» What is being asked: Write out the records again exactly and exclude the pictures.

» Information supplied:

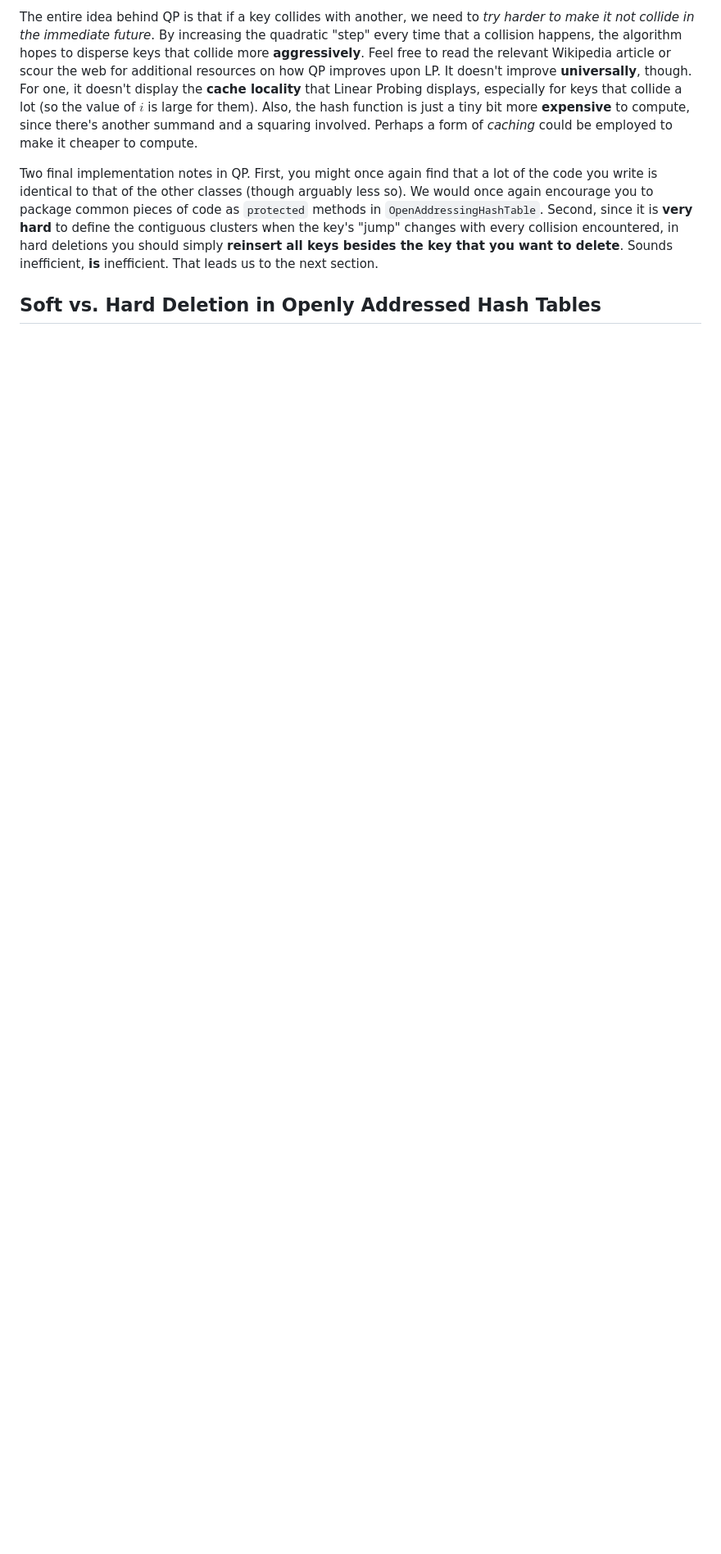
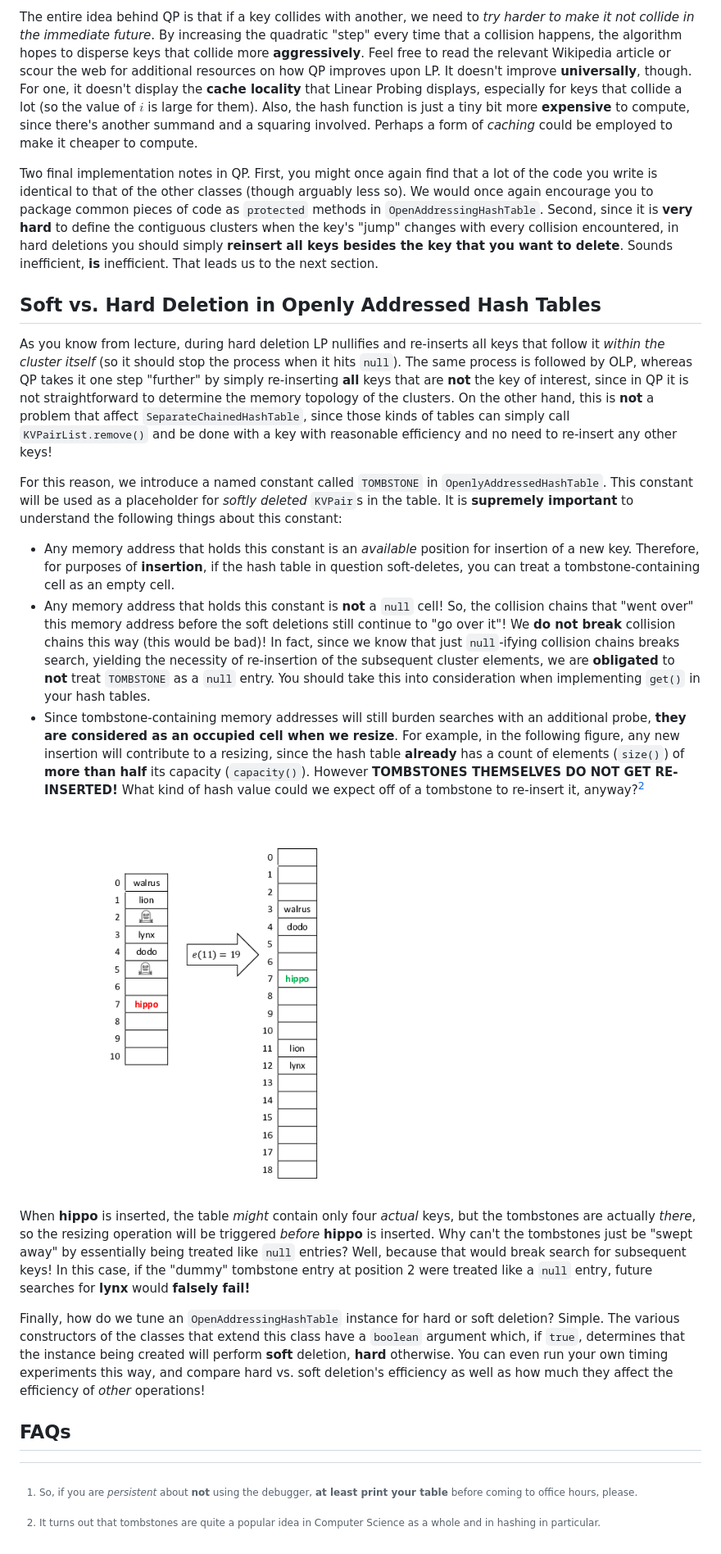
Before and after one commit to jsalv/phonebook, a Markdown page: README.md, the part around the change printed below. Shown: that part at 82% size. Rendered like a GitHub page; pictures changed too: img/resizeWithTombstones.png (added); blank space fills up the shorter version.

Commit message:
more README work

```diff
--- a/README.md
+++ b/README.md
@@ -464,4 +488,59 @@ inefficient, **is** inefficient. That leads us to the next section.
 
 ## Soft vs. Hard Deletion in Openly Addressed Hash Tables
 
+As you know from lecture, during hard deletion LP nullifies and re-inserts
+all keys that follow it *within the cluster itself* (so it should stop the
+process when it hits `null`). The same process is followed by OLP, whereas QP
+takes it one step "further" by simply re-inserting **all** keys that are
+**not** the key of interest, since in QP it is not straightforward to
+determine the memory topology of the clusters. On the other hand, this is
+**not** a problem that affect `SeparateChainedHashTable`, since those kinds
+of tables can simply call `KVPairList.remove()` and be done with a key with
+reasonable efficiency and no need to re-insert any other keys!
+
+For this reason, we introduce a named constant called `TOMBSTONE` in
+`OpenlyAddressedHashTable`. This constant will be used as a placeholder for
+*softly deleted* `KVPair`s in the table. It is **supremely important** to
+understand the following things about this constant:
+
+ * Any memory address that holds this constant is an *available* position
+   for insertion of a new key. Therefore, for purposes of **insertion**, if
+   the hash table in question soft-deletes, you can treat a
+   tombstone-containing cell as an empty cell.
+ * Any memory address that holds this constant is **not** a `null` cell! So,
+   the collision chains that "went over" this memory address before the soft
+   deletions still continue to "go over it"! We **do not break** collision
+   chains this way (this would be bad)! In fact, since we know that just
+   `null`-ifying collision chains breaks search, yielding the necessity of
+   re-insertion of the subsequent cluster elements, we are **obligated** to
+   **not** treat `TOMBSTONE` as a `null` entry. You should take this into
+   consideration when implementing `get()` in your hash tables.
+ * Since tombstone-containing memory addresses will still burden searches with
+   an additional probe, **they are considered as an occupied cell when we
+   resize**. For example, in the following figure, any new insertion will
+   contribute to a resizing, since the hash table **already** has a count of
+   elements (`size()`) of **more than half** its capacity (`capacity()`). However
+   **TOMBSTONES THEMSELVES DO NOT GET RE-INSERTED!** What kind of hash value
+   could we expect off of a tombstone to re-insert it, anyway?[^2]
+
+![Tombstones in a hash table](img/resizeWithTombstones.png "Illustration of the fact that tombstones in a hash table contribute to its count of elements")
+
+When **hippo** is inserted, the table *might* contain only four *actual* keys,
+but the tombstones are actually *there*, so the resizing operation will be
+triggered *before* **hippo** is inserted. Why can't the tombstones just be
+"swept away" by essentially being treated like `null` entries? Well, because
+that would break search for subsequent keys! In this case, if the "dummy"
+tombstone entry at position 2 were treated like a `null` entry, future
+searches for **lynx** would **falsely fail!**
+
+Finally, how do we tune an `OpenAddressingHashTable` instance for hard or soft
+deletion? Simple. The various constructors of the classes that extend this
+class have a `boolean` argument which, if `true`, determines that the instance
+being created will perform **soft** deletion, **hard** otherwise. You can
+even run your own timing experiments this way, and compare hard vs. soft
+deletion's efficiency as well as how much they affect the efficiency of
+*other* operations!
+
+ [^2]: It turns out that tombstones are quite a popular idea in Computer Science as a whole and in hashing in particular.
+
 ## FAQs
```
Also changed, not shown: other parts of README.md (+27 -3 lines), img/qpMemoryAllocations.png (added).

» Expected answer:
Before and after one commit to jsalv/phonebook, a Markdown page: README.md, the part around the change printed below. Shown: that part at 82% size. Rendered like a GitHub page; pictures changed too: img/resizeWithTombstones.png (added); blank space fills up the shorter version.

Commit message:
more README work

```diff
--- a/README.md
+++ b/README.md
@@ -464,4 +488,59 @@ inefficient, **is** inefficient. That leads us to the next section.
 
 ## Soft vs. Hard Deletion in Openly Addressed Hash Tables
 
+As you know from lecture, during hard deletion LP nullifies and re-inserts
+all keys that follow it *within the cluster itself* (so it should stop the
+process when it hits `null`). The same process is followed by OLP, whereas QP
+takes it one step "further" by simply re-inserting **all** keys that are
+**not** the key of interest, since in QP it is not straightforward to
+determine the memory topology of the clusters. On the other hand, this is
+**not** a problem that affect `SeparateChainedHashTable`, since those kinds
+of tables can simply call `KVPairList.remove()` and be done with a key with
+reasonable efficiency and no need to re-insert any other keys!
+
+For this reason, we introduce a named constant called `TOMBSTONE` in
+`OpenlyAddressedHashTable`. This constant will be used as a placeholder for
+*softly deleted* `KVPair`s in the table. It is **supremely important** to
+understand the following things about this constant:
+
+ * Any memory address that holds this constant is an *available* position
+   for insertion of a new key. Therefore, for purposes of **insertion**, if
+   the hash table in question soft-deletes, you can treat a
+   tombstone-containing cell as an empty cell.
+ * Any memory address that holds this constant is **not** a `null` cell! So,
+   the collision chains that "went over" this memory address before the soft
+   deletions still continue to "go over it"! We **do not break** collision
+   chains this way (this would be bad)! In fact, since we know that just
+   `null`-ifying collision chains breaks search, yielding the necessity of
+   re-insertion of the subsequent cluster elements, we are **obligated** to
+   **not** treat `TOMBSTONE` as a `null` entry. You should take this into
+   consideration when implementing `get()` in your hash tables.
+ * Since tombstone-containing memory addresses will still burden searches with
+   an additional probe, **they are considered as an occupied cell when we
+   resize**. For example, in the following figure, any new insertion will
+   contribute to a resizing, since the hash table **already** has a count of
+   elements (`size()`) of **more than half** its capacity (`capacity()`). However
+   **TOMBSTONES THEMSELVES DO NOT GET RE-INSERTED!** What kind of hash value
+   could we expect off of a tombstone to re-insert it, anyway?[^2]
+
+![Tombstones in a hash table](img/resizeWithTombstones.png "Illustration of the fact that tombstones in a hash table contribute to its count of elements")
+
+When **hippo** is inserted, the table *might* contain only four *actual* keys,
+but the tombstones are actually *there*, so the resizing operation will be
+triggered *before* **hippo** is inserted. Why can't the tombstones just be
+"swept away" by essentially being treated like `null` entries? Well, because
+that would break search for subsequent keys! In this case, if the "dummy"
+tombstone entry at position 2 were treated like a `null` entry, future
+searches for **lynx** would **falsely fail!**
+
+Finally, how do we tune an `OpenAddressingHashTable` instance for hard or soft
+deletion? Simple. The various constructors of the classes that extend this
+class have a `boolean` argument which, if `true`, determines that the instance
+being created will perform **soft** deletion, **hard** otherwise. You can
+even run your own timing experiments this way, and compare hard vs. soft
+deletion's efficiency as well as how much they affect the efficiency of
+*other* operations!
+
+ [^2]: It turns out that tombstones are quite a popular idea in Computer Science as a whole and in hashing in particular.
+
 ## FAQs
```
Also changed, not shown: other parts of README.md (+27 -3 lines), img/qpMemoryAllocations.png (added).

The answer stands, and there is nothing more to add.